Amazing how a new day can revive your faith. Despite yesterday’s let down, I woke up determined to try some more. Afterall, it was foolish of me to imagine that as soon as I’d put my brush on the paper I’ll get a beautiful masterpiece.
Main goal: Keep my palette from drying
I just loooove Youtube.
First of all, I went in search of solutions for the dried up paint. And I found them.
On YouTube look for videos on creating what is called a stay-wet palette.
You can buy a ready one, or make your own.

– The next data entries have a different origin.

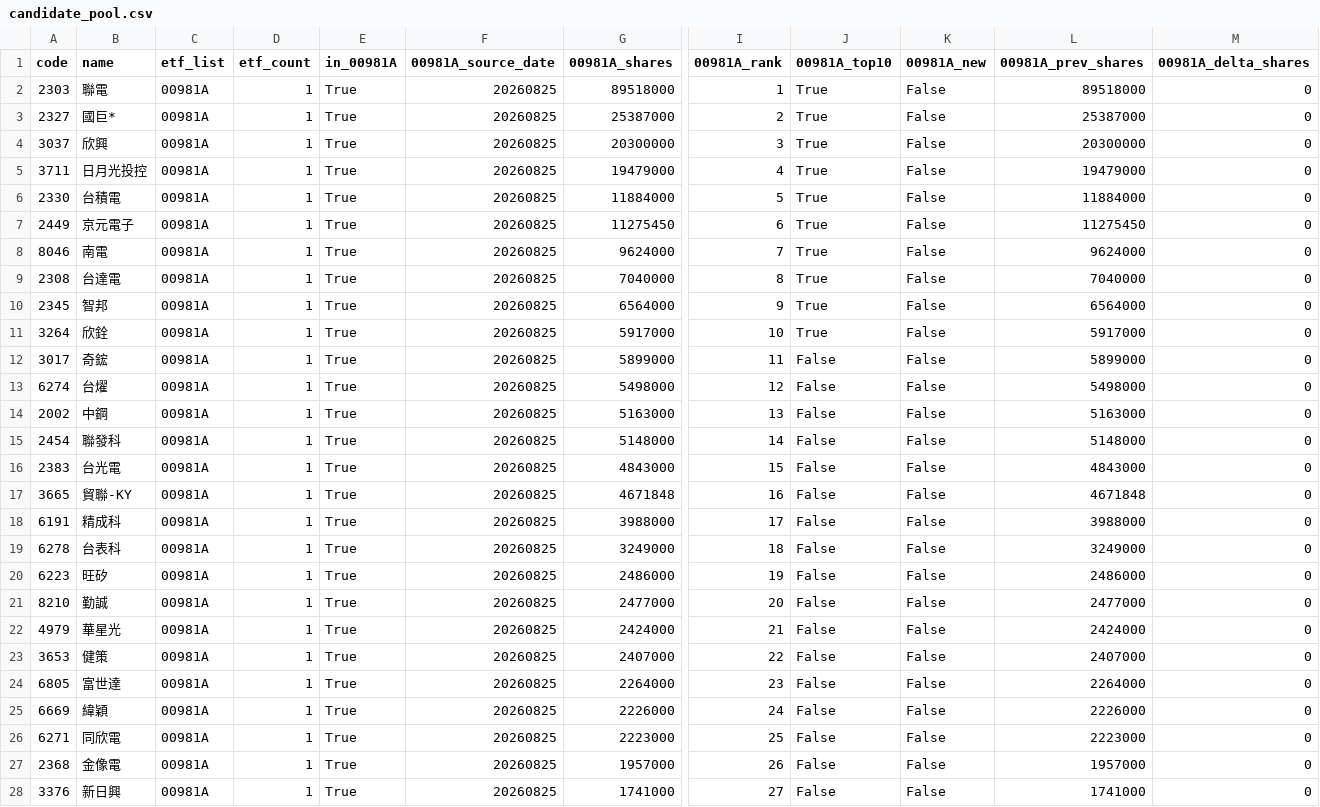
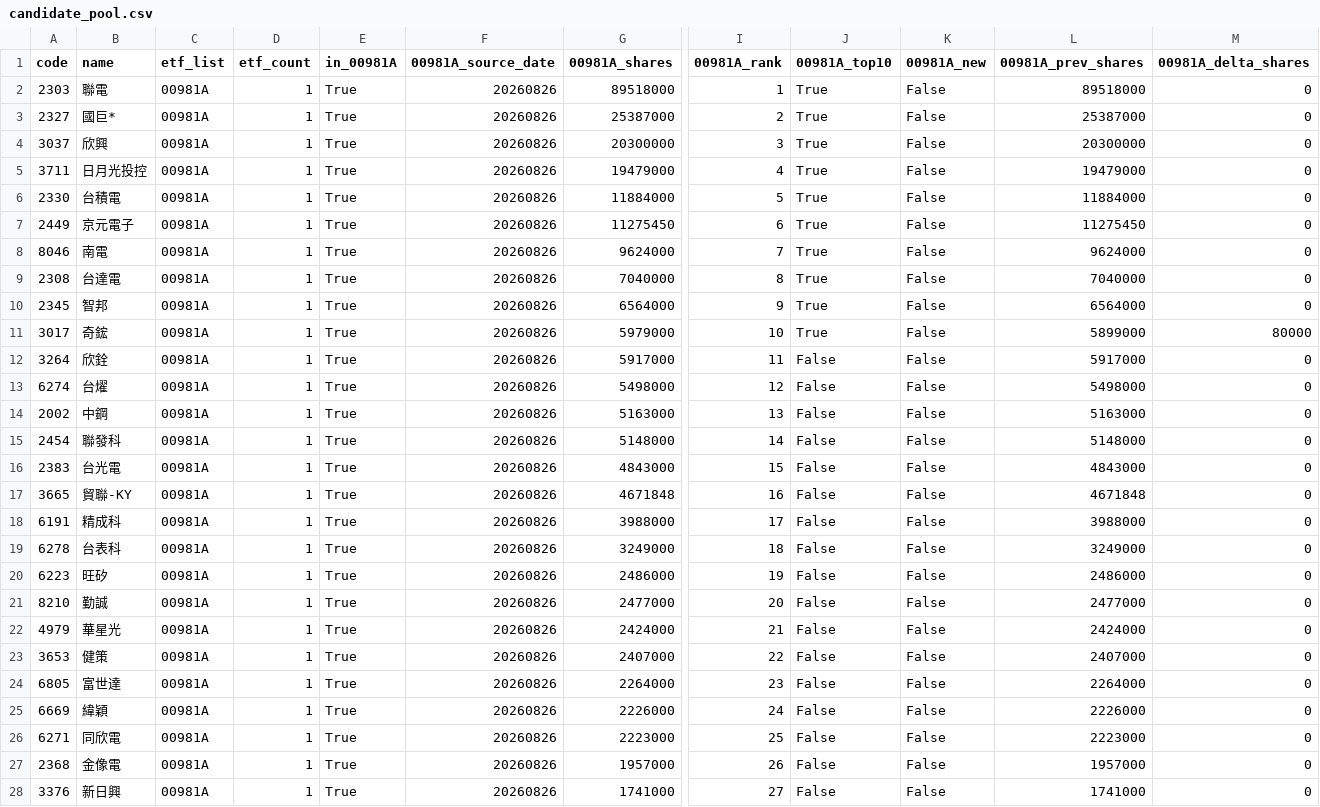
Before and after one commit to 4ru1013/taiwan-stock-screen, a CSV file: output/candidate_pool.csv, drawn as a sheet; only a part is shown, gaps mark what is left out; removed rows and columns are numbered as before the commit, all else as after; rows hold the shown columns only; the diff covers the shown part only; the diff names each change by its address in the sheet, - before the commit and + after, or states it on an @@ line.

```diff
--- a/output/candidate_pool.csv
+++ b/output/candidate_pool.csv
-F2:F10 (00981A_source_date): 20260825
+F2:F10 (00981A_source_date): 20260826
+row 11: 3017 | 奇鋐 | 00981A | 1 | True | 20260826 | 5979000 | 10 | True | False | 5899000 | 80000
-F12 (00981A_source_date): 20260825
+F12 (00981A_source_date): 20260826
-I12 (00981A_rank): 10
+I12 (00981A_rank): 11
-J12 (00981A_top10): True
+J12 (00981A_top10): False
-row 12: 3017 | 奇鋐 | 00981A | 1 | True | 20260825 | 5899000 | 11 | False | False | 5899000 | 0
-F13:F28 (00981A_source_date): 20260825
+F13:F28 (00981A_source_date): 20260826
```
Also changed, not shown: 26 edited cells elsewhere in this file, data/raw/etf_holdings_latest.csv, data/raw/prices_latest.csv, 4 other files.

I made my own, using various tips from videos.
Homemade Stay-wet palette
- A box with an airtight lid
- Preferably big so you have room for all your chosen colors
- Not too high so you can comfortably go in with the palette knife to mix the colors
- Line the bottom with kitchen paper towels (I used ones which feel more like fabric, in a double layer)
- Spritz them wet – thoroughly wet but not drenched – drip out any excess water.
- Cover with a double layer of cooking paper – the cooking paper absorbs some of the moistness, yet provides a surface which will not absorb the paint itself. my double layer got really wet and I managed to create a hole in it with the palette knife, so I guess it will need constant changing. I have tried using draft paper for it, which may be tougher and not tear as easily, but it crinkled up too much.
- Spritz the cooking paper as well.
- Dab your paints on
- Keep spritzing them once in a while as well.
- Whenever I pause for a few minutes, I put the lid back on.
I’ve kept a box of Ferrero Roches chocolates (Yum! All long gone) which fit the bill.
Once I got the palette issue sorted, I turned to painting. Since I was so let down the day before, I came up with the idea of combining watercolours with the acrylics, maybe it would make them behave in a more familiar way. I made 2 variations – one mostly watercolour with some acrylic (bluish), and another mostly acrylic with some watercolour (greenish). (In the photo marked WC for watercolour, AC for acrylic).
The mostly WC smeared when I wet it. And I still got the brush strokes showing. Trying to paint fine lines on (the yellow text) was still hard.
I have some Acrylic gesso I once bought at home (Yes, my local shop only holds 1 type of gesso, and I didn’t realize watercolours require their own type of gesso, but now it came in handy). I roughly gessoed some paper sheets – using a piece of cardboard – I like the rough effect, and you can just throw it away afterwards. The gesso can be mixed with color. Also, I made some rough background shapes with the palette knife. Mine came out ugly, but the potential is there. It’s really fun painting with the knife.
Since the gesso and the acrylics are opaque, I covered up used bits of paper, with watercolors on it. One cracked, I’m still not sure why.
… And I gave smooth gradients another shot. Turns out you need to dilute the paint with some water and then you can manipulate it much more easily. Also, I had better success when painting several layers one on top of the other (they dry in no time), rather than trying to get a wet-in-wet gradation like in WC.